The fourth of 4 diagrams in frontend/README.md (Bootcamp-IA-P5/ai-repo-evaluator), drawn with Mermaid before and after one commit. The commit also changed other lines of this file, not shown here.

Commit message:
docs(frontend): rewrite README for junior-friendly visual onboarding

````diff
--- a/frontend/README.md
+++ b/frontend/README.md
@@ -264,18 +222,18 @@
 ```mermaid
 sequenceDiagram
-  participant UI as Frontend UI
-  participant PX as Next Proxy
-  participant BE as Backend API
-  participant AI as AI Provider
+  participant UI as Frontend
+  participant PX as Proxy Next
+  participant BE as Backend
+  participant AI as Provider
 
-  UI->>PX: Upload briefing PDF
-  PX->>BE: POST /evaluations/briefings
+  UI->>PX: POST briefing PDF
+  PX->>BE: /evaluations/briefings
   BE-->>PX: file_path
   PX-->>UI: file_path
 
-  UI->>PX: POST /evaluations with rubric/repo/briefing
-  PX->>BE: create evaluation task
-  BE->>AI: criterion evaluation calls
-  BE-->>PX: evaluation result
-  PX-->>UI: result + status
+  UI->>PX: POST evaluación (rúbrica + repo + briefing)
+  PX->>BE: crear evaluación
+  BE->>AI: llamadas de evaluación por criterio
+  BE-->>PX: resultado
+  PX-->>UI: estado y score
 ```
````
+---+
▸ Requirement:
Your output should be the lines from the one with "PX->>BE: POST /evaluations/briefings" through the end of the records above, copied exactly.

▸ Exercise response:
-  PX->>BE: POST /evaluations/briefings
+  UI->>PX: POST briefing PDF
+  PX->>BE: /evaluations/briefings
   BE-->>PX: file_path
   PX-->>UI: file_path
 
-  UI->>PX: POST /evaluations with rubric/repo/briefing
-  PX->>BE: create evaluation task
-  BE->>AI: criterion evaluation calls
-  BE-->>PX: evaluation result
-  PX-->>UI: result + status
+  UI->>PX: POST evaluación (rúbrica + repo + briefing)
+  PX->>BE: crear evaluación
+  BE->>AI: llamadas de evaluación por criterio
+  BE-->>PX: resultado
+  PX-->>UI: estado y score
 ```
````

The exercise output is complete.